YOUR INSTRUCTIONS.
Every line with "style" in it must be copied from the data.

MATERIAL SUPPLIED.
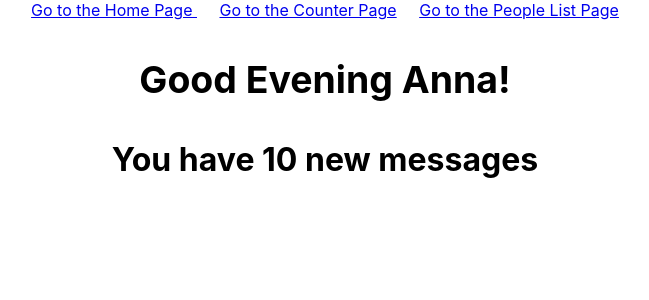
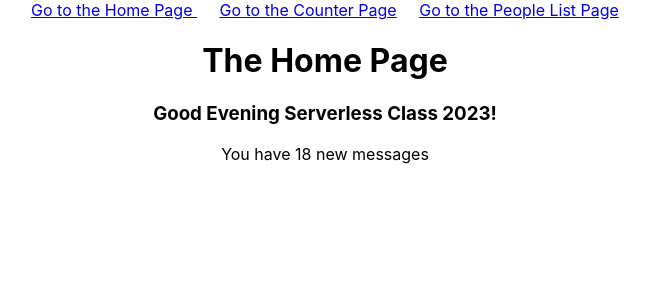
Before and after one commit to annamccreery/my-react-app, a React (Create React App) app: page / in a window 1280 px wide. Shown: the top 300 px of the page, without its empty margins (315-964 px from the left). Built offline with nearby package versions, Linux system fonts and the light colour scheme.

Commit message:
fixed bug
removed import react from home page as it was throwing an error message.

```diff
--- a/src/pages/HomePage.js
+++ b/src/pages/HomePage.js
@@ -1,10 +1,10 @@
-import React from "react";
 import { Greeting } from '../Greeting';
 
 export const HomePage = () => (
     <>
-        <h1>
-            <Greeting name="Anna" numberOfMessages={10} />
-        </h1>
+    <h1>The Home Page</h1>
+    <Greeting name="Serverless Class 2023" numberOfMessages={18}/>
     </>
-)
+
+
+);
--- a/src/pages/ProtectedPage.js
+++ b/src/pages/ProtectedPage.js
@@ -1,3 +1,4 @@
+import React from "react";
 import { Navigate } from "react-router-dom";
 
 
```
---
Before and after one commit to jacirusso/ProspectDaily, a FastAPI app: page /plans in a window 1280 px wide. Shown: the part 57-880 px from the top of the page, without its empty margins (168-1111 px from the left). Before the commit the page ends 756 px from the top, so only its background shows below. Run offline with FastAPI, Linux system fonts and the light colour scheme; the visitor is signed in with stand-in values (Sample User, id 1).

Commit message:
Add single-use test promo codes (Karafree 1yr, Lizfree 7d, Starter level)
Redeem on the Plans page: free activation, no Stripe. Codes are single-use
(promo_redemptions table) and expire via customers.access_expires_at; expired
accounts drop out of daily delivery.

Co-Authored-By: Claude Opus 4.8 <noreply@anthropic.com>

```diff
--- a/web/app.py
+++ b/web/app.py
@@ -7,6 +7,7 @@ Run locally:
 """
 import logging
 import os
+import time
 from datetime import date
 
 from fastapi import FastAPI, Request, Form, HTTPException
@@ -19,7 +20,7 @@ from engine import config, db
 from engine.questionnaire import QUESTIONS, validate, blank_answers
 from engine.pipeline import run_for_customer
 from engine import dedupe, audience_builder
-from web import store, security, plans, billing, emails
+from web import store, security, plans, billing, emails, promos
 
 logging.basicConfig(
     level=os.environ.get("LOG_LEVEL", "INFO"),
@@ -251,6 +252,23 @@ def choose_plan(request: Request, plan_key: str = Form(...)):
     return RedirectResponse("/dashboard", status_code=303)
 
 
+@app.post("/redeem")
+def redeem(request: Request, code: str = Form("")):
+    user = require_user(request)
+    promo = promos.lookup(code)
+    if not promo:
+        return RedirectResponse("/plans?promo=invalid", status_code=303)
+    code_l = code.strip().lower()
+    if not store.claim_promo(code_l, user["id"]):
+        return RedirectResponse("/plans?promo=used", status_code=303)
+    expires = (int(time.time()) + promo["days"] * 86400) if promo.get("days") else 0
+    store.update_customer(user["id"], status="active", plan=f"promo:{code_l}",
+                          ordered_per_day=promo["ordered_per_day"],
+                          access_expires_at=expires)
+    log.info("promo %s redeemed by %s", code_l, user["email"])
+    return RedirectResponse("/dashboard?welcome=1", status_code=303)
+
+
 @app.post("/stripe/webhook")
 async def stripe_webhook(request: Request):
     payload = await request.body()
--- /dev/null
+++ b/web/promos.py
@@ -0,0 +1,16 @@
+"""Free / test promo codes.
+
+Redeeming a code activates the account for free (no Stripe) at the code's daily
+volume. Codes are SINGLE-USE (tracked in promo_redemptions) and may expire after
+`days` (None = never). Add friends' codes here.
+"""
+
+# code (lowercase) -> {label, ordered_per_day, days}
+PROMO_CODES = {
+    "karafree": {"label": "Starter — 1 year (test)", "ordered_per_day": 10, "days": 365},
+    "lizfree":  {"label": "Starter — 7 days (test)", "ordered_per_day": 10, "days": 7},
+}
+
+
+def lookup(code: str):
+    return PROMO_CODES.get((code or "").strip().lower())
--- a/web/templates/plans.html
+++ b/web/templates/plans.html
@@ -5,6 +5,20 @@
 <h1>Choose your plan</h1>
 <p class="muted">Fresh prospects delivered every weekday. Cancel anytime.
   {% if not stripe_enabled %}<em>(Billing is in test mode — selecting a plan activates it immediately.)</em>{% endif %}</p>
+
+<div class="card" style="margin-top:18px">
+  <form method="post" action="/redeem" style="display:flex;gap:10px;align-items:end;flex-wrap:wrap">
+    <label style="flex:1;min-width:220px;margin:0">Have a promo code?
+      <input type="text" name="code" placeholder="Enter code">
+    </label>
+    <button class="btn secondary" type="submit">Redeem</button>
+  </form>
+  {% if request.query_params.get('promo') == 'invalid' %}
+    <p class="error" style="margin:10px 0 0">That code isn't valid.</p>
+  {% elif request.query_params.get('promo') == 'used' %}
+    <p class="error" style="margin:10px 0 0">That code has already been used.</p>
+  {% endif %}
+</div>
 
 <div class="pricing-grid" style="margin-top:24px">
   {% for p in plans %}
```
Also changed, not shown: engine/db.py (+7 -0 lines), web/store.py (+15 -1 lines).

THE ANSWER.
+<div class="card" style="margin-top:18px">
+  <form method="post" action="/redeem" style="display:flex;gap:10px;align-items:end;flex-wrap:wrap">
+    <label style="flex:1;min-width:220px;margin:0">Have a promo code?
+    <p class="error" style="margin:10px 0 0">That code isn't valid.</p>
+    <p class="error" style="margin:10px 0 0">That code has already been used.</p>
 <div class="pricing-grid" style="margin-top:24px">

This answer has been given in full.